*** Record extracts Section Begins ***

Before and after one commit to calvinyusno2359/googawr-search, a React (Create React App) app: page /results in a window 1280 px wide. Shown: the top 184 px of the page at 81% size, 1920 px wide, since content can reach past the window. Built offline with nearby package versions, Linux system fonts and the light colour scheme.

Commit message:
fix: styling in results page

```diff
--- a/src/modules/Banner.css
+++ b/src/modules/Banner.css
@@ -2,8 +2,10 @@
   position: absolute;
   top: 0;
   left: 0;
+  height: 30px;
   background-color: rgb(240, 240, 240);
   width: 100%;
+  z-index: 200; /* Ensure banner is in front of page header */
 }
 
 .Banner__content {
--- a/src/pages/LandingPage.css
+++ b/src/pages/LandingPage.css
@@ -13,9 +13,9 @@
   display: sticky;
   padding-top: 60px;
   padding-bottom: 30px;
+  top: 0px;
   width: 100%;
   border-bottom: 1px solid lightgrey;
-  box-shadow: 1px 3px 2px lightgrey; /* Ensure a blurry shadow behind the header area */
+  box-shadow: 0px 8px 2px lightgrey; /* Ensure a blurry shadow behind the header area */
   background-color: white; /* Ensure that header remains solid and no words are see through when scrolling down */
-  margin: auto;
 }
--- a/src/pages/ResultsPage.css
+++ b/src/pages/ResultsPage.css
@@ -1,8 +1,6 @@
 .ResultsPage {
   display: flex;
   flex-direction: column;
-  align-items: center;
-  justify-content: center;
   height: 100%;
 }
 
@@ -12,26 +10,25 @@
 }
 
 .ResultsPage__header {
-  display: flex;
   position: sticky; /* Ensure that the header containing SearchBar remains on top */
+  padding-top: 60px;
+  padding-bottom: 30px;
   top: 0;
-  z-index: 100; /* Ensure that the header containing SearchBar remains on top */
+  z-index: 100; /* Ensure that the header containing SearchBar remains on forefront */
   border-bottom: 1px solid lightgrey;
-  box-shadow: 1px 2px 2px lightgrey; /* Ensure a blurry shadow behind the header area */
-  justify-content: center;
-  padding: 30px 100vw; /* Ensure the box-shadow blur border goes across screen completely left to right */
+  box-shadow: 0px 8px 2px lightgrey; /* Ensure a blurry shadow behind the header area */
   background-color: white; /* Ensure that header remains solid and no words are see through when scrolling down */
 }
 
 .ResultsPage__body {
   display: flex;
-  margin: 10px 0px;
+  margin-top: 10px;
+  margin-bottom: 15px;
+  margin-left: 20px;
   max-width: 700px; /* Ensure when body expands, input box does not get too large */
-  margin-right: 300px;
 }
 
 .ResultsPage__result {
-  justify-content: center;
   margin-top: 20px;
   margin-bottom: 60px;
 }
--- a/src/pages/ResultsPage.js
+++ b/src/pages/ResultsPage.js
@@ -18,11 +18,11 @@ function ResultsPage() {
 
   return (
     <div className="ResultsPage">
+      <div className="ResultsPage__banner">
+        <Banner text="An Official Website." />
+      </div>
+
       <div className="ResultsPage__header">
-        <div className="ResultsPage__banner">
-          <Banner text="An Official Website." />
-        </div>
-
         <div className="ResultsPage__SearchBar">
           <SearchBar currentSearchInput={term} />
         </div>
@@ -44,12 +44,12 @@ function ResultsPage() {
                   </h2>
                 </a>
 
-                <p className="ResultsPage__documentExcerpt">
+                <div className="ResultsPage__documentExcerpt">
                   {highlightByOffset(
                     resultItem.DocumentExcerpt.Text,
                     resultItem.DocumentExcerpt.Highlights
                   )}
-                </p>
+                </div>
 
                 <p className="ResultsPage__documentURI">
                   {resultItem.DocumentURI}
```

*** Record extracts Section Ends ***
*** Record extracts Section Begins ***

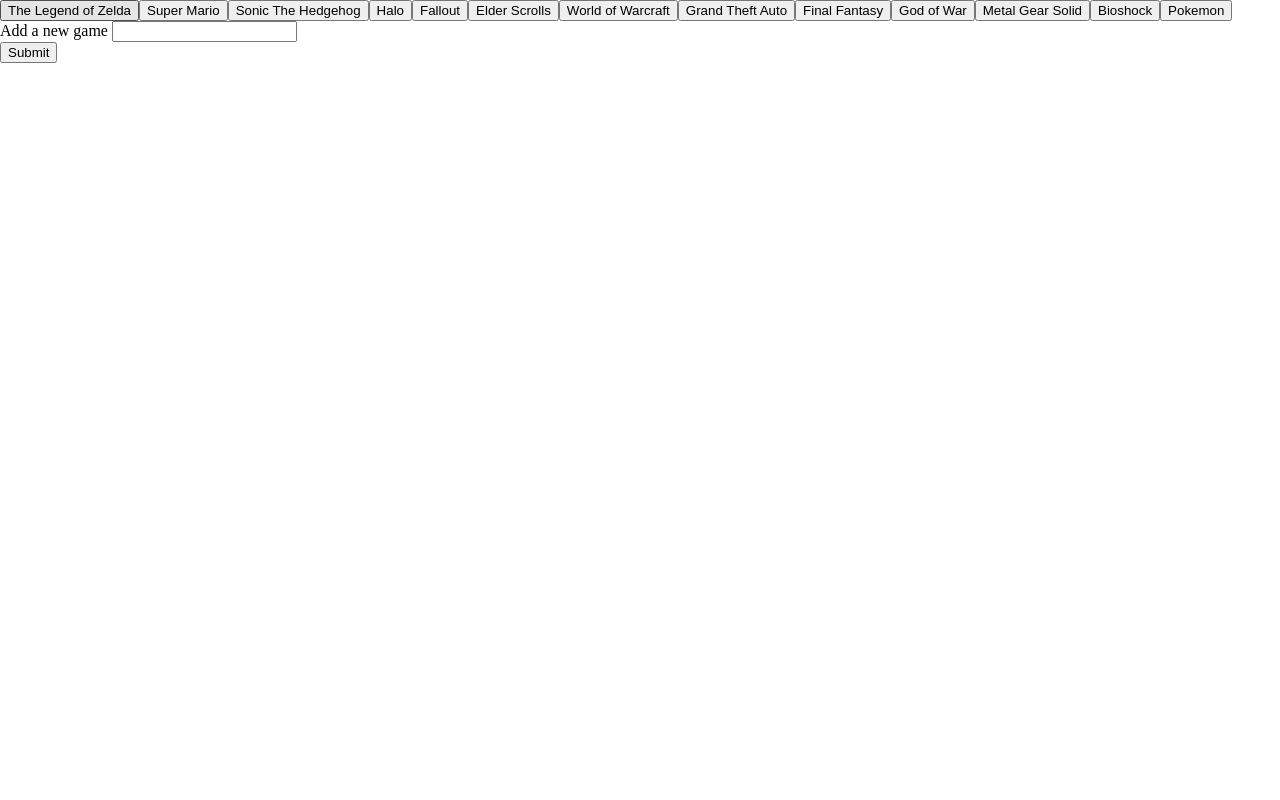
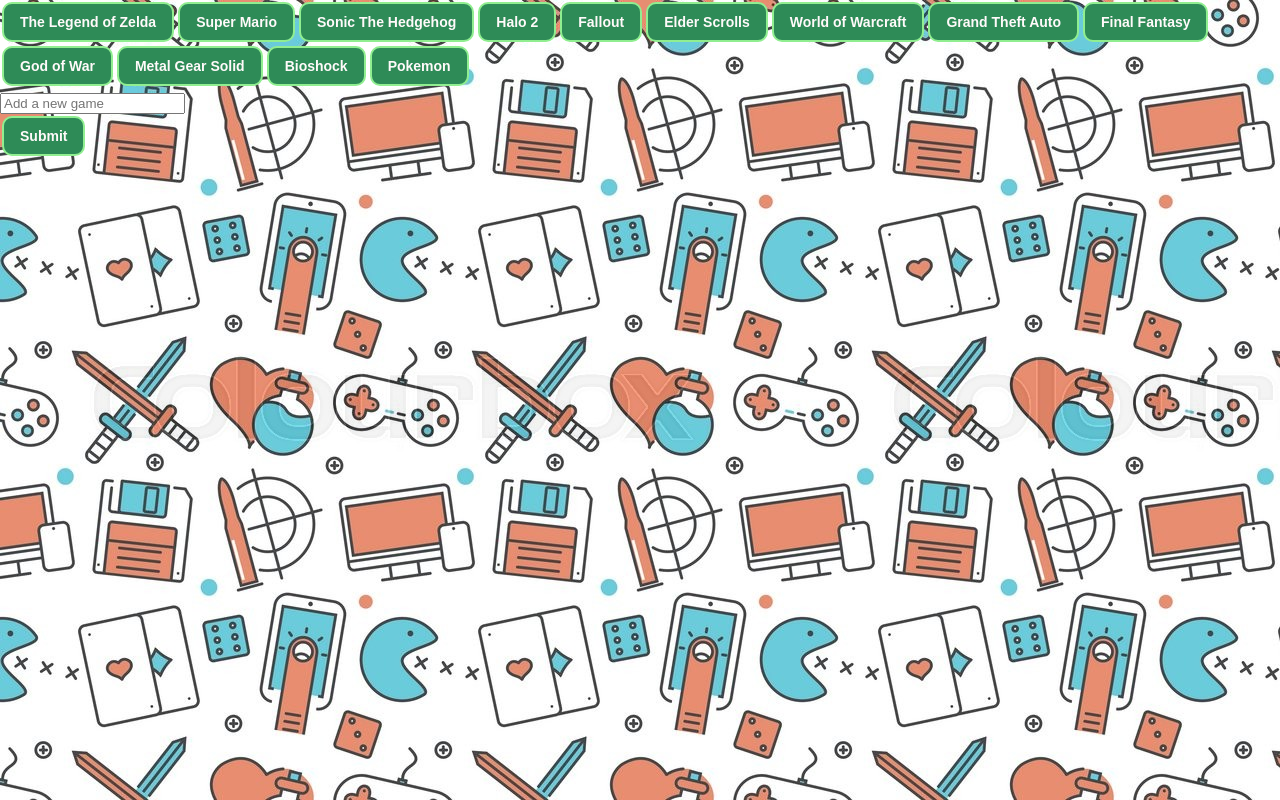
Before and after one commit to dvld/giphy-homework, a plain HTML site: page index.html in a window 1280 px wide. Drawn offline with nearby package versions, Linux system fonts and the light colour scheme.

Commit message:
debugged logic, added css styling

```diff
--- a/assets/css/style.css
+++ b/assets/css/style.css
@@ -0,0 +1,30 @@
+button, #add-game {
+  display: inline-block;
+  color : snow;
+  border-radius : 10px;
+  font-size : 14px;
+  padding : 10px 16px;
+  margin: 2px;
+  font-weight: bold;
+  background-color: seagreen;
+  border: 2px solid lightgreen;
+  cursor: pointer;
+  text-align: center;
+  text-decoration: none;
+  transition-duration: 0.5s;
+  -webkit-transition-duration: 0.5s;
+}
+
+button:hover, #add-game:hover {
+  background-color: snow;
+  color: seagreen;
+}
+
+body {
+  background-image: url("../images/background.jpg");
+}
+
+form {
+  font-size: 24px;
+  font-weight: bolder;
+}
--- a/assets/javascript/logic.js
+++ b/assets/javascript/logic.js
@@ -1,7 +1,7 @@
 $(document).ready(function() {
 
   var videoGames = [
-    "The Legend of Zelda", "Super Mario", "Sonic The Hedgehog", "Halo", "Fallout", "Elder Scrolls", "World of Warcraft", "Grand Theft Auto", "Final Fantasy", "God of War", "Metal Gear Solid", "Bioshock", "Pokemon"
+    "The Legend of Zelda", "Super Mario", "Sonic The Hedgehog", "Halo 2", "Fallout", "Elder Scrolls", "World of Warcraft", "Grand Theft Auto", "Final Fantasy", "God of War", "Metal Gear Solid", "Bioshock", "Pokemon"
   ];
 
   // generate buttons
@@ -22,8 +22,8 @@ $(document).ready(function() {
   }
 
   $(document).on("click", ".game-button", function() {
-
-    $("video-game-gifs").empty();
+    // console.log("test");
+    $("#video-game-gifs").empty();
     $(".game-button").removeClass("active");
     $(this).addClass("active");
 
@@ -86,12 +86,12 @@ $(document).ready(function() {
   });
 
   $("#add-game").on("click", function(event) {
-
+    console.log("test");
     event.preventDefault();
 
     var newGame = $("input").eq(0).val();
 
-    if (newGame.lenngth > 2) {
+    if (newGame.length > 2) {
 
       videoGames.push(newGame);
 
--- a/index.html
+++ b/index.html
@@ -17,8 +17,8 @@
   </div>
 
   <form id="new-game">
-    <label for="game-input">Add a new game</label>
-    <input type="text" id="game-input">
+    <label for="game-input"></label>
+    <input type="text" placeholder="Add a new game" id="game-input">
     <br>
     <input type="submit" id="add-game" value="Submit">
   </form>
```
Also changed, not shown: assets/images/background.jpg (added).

*** Record extracts Section Ends ***

- Assignment: Scan the records above for the string "margin", then copy each line where it turns up.

- Exercise solution:
-  margin: auto;
-  margin: 10px 0px;
+  margin-top: 10px;
+  margin-bottom: 15px;
+  margin-left: 20px;
-  margin-right: 300px;
   margin-top: 20px;
   margin-bottom: 60px;
+  margin: 2px;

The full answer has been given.